It is heartwarming, for any alumni, to see the revival of debate and the probing of society return to the academic giant.
It was at the Food and Science Technology lecture room. The room has since undergone a great uplift. Cushion seats, well rowed, a white board for projection and a lot of architectural space that allows for thinking and introspection.
The organizers of the conversation were the Konrad Adenauer Stiftung, a German political organization. The conversation, and now let’s get into it, was about the Middle class in East Africa. Speakers were drawn from Kenya, Uganda and Germany.
While seeking to place a thumb on what exactly would be an appropriate definition of who a member of the middle class, one panelist, James Muriuki, a Kenyan photographer pointed out that many people considered middle class, are just ‘performing poverty’.
That, getting a bank loan to buy a car wasn’t a measure of middle class but rather, a choice by a member of the lower proletariat to ‘perform poverty’. The same, he said, applies to wearing neatly pressed shirts, applying expensive perfumes and eating junk fast foods.
Judging from the temperature in the room, defining who a member of the middle class was a hard job.

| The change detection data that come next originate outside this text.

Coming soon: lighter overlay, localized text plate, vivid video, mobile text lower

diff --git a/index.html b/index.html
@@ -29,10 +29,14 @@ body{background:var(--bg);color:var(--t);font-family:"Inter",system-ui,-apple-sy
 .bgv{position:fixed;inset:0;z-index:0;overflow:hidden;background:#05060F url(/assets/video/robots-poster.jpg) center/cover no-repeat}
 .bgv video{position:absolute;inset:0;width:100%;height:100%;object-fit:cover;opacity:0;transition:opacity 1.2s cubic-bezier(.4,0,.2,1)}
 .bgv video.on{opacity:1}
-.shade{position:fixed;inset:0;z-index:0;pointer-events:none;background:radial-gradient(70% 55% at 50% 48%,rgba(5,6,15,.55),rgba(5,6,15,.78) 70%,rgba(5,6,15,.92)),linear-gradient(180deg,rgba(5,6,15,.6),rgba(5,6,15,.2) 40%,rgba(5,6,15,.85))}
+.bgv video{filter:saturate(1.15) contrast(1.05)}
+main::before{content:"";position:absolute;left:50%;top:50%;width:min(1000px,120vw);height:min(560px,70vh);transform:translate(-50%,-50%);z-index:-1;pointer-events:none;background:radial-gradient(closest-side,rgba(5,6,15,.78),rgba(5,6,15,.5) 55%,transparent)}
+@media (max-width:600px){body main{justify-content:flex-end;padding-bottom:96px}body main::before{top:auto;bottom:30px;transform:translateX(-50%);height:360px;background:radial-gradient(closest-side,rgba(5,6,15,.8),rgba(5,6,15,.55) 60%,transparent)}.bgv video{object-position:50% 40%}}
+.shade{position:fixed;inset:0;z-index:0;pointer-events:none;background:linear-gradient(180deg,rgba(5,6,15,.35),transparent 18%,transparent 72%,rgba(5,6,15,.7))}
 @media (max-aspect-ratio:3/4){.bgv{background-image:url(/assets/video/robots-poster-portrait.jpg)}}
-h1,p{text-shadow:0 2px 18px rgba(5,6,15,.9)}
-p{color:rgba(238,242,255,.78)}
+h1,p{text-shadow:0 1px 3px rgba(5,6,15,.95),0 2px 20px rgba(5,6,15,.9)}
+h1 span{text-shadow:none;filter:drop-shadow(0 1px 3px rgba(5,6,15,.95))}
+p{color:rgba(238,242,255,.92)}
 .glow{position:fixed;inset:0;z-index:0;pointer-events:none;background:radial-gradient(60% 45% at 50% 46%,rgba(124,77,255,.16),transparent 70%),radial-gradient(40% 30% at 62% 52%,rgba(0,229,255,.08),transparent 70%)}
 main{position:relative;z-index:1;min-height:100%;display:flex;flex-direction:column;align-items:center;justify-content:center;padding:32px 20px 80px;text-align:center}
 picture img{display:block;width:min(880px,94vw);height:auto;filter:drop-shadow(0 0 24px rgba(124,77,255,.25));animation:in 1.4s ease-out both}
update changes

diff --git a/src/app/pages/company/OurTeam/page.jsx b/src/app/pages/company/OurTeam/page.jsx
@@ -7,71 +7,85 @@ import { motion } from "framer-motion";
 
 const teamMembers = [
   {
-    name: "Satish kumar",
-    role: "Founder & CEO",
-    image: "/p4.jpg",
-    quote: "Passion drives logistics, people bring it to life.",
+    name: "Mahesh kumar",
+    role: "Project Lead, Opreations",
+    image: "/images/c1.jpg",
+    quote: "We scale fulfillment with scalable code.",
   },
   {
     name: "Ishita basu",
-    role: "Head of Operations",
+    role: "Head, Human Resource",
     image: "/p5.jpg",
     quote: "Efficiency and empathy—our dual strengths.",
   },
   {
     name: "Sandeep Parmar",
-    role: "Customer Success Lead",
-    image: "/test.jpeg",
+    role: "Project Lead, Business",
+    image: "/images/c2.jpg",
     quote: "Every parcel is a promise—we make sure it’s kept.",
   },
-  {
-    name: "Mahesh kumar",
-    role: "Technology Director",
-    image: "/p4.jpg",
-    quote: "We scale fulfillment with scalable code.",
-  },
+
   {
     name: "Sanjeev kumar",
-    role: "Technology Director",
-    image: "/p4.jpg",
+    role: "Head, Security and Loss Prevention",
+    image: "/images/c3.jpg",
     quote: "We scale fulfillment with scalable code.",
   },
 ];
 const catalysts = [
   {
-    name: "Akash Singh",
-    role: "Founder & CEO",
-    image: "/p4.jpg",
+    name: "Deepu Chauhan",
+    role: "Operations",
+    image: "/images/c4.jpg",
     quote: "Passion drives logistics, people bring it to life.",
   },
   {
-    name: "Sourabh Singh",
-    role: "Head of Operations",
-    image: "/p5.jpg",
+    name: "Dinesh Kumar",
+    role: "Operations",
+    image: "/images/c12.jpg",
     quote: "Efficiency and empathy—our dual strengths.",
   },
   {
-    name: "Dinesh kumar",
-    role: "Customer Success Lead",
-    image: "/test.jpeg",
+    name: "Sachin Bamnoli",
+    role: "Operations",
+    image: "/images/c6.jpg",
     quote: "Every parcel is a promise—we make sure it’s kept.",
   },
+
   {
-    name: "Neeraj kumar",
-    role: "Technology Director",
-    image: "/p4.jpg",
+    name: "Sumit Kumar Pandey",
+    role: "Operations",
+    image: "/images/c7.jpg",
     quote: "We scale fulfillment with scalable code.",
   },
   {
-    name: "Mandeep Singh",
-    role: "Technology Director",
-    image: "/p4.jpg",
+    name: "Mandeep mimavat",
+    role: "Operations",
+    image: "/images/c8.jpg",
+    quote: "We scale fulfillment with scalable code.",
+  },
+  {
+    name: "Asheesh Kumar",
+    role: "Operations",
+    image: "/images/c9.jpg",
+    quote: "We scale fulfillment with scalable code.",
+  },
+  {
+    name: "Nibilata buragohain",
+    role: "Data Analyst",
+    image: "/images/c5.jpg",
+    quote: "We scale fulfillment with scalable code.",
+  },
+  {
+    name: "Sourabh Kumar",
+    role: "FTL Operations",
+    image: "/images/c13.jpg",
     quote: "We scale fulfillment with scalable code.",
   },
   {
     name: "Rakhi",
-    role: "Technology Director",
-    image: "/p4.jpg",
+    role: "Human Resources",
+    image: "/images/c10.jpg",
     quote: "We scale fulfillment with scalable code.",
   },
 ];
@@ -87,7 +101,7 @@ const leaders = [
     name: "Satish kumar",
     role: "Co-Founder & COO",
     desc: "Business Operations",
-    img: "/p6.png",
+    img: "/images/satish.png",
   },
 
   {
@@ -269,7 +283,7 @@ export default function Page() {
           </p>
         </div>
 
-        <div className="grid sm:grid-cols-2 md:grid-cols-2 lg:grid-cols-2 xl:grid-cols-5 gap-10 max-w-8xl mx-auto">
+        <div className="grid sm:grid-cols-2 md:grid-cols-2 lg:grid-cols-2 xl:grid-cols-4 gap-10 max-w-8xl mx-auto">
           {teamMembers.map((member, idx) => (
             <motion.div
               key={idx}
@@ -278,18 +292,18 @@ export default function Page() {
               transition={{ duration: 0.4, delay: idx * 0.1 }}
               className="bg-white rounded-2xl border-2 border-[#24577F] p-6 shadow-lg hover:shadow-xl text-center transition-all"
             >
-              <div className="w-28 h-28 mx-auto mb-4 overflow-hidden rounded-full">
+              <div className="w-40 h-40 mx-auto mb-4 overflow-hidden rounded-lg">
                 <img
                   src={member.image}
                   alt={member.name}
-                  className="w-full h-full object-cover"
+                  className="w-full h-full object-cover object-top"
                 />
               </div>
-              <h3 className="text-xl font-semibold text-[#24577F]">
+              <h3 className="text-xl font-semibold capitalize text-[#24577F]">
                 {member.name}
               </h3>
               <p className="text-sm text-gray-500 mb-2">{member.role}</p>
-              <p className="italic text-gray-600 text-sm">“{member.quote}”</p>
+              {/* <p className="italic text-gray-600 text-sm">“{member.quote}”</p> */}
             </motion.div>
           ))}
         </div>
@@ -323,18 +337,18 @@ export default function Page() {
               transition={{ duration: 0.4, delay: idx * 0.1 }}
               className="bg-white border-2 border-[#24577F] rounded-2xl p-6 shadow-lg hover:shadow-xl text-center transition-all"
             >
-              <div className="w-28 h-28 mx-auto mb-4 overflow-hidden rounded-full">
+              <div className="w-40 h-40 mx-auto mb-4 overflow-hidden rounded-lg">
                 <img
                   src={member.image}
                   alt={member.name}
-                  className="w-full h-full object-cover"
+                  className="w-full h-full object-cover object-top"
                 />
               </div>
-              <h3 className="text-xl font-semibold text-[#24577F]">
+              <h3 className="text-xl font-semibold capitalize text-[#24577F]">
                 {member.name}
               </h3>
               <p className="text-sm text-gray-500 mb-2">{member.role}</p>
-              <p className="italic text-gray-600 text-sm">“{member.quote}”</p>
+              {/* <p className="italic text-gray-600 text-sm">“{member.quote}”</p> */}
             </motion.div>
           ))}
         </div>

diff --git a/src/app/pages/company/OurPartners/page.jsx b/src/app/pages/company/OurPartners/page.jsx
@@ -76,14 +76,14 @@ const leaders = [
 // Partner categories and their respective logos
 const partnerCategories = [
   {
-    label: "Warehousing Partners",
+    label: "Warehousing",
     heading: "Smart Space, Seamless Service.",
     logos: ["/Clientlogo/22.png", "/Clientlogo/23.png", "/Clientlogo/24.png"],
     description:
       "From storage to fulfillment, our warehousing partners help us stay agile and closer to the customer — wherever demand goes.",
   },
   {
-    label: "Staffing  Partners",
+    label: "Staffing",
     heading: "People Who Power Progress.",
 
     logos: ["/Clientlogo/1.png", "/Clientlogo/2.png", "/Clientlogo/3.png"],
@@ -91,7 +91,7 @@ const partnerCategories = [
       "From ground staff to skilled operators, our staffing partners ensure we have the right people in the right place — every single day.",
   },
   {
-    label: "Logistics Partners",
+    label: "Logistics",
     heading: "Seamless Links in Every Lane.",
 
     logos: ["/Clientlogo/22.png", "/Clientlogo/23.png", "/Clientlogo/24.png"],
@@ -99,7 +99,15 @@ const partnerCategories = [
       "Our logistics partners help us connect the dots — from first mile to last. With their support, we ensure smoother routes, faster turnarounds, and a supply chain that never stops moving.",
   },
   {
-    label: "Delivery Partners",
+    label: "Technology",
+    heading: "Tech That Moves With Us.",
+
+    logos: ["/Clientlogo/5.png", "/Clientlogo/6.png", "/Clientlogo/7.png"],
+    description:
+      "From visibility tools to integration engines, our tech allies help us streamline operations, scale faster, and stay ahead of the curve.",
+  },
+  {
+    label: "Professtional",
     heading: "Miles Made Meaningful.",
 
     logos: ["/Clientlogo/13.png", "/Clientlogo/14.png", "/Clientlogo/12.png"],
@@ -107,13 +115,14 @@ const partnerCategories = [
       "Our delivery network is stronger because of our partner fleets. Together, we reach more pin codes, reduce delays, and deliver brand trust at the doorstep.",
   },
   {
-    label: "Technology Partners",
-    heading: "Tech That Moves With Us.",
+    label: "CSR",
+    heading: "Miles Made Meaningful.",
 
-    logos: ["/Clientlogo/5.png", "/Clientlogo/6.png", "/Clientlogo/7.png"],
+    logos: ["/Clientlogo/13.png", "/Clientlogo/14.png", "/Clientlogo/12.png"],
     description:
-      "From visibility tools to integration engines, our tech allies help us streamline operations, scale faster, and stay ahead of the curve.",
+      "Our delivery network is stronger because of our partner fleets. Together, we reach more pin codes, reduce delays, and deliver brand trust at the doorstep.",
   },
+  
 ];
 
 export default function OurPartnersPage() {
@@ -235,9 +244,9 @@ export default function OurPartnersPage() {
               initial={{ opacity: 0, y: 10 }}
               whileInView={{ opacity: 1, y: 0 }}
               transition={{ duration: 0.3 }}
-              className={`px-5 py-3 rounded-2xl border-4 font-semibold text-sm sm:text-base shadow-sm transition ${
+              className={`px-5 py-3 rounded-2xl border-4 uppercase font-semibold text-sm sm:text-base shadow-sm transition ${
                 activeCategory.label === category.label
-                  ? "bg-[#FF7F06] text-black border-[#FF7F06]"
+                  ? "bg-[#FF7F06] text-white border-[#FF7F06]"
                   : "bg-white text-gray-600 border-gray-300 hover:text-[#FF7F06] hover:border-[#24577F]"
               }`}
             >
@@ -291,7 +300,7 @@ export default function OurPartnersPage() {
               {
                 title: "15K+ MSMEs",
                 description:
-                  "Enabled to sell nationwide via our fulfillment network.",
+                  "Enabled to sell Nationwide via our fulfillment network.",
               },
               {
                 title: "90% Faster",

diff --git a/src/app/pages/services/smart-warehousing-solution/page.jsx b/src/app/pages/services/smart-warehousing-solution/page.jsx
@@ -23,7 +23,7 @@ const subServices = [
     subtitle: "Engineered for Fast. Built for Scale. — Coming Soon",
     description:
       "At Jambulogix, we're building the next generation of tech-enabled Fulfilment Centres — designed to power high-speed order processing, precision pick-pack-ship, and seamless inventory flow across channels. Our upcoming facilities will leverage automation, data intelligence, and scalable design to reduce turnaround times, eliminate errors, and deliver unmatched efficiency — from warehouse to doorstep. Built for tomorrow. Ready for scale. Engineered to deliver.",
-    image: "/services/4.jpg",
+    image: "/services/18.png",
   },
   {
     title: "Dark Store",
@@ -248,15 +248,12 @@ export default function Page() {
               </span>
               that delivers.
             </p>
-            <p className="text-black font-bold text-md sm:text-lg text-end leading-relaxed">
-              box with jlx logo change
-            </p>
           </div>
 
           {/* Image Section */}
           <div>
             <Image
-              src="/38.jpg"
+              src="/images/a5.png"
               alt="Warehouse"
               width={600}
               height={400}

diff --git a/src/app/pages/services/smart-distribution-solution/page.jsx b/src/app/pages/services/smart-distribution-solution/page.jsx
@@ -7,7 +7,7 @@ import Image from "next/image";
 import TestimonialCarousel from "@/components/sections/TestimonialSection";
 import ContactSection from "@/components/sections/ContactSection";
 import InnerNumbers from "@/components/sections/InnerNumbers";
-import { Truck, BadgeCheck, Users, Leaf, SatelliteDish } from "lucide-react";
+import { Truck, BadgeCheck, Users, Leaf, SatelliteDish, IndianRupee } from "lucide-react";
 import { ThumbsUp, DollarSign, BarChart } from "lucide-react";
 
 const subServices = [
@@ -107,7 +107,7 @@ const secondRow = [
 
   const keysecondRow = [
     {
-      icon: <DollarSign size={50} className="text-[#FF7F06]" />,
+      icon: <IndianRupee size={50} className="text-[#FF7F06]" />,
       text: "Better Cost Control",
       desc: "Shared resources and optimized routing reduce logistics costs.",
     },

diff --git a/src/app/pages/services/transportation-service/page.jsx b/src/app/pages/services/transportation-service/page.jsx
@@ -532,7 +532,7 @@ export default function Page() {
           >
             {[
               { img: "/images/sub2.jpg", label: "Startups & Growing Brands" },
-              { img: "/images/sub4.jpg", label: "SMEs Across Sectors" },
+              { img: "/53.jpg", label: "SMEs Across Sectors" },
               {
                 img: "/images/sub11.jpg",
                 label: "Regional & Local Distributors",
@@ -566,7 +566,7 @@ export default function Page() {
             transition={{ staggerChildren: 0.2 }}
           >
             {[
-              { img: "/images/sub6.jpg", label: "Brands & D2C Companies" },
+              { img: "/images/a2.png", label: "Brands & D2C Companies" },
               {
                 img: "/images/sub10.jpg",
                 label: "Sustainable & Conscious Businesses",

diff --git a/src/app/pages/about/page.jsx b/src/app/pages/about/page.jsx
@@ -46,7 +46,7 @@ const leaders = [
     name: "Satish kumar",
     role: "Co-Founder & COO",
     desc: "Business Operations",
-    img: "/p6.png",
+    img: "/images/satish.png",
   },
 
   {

If you have a well-paying job earning some millions that you are able to pay rent in a decent house, eat a decent meal daily, have some social security and wear a neat shirt and pants/skirt, are you thus a member of the middle class? What if you don’t own any property or means of production, are you still considered part of that class? How much of your circumstances would change if you were, just for appropriation’s sake, to suffer a terminal illness? Would you require a car wash, fundraiser? Or you can tick that off using your salary?
These introspecting questions, ofcourse, dig at the definition assigned to the middle class which is derived from income, wealth, consumption and aspiration.
In the true Marxist definition of the term, Ugandans who work and earn a salary, would not in ordinary terms be ‘the middle class’. They would, instead, be the proletariat who are exploited through labour by their peers. It is the peers, those who own the means of production but only using capital controlled by the ruling class that qualify to be the middle class, and that is a small fraction.
It is however, the failure of definition and the dishonesty of economic practices that breed the rising class anger we see in the country. When, for example, a car owner knocks a bodaboda, the bikers gang up to pursue ‘justice’ for their colleague because they believe, at a police station or in court, the process will be dominated by the ‘better class’.
There’s a mountain of opportunity for political mobilisers and activists in uniting the proletariat, either against the middle class or to demand better from both the middle class and the ruling class.
What is clear though, is that to do that, any actor must define precisely, what the middle class is.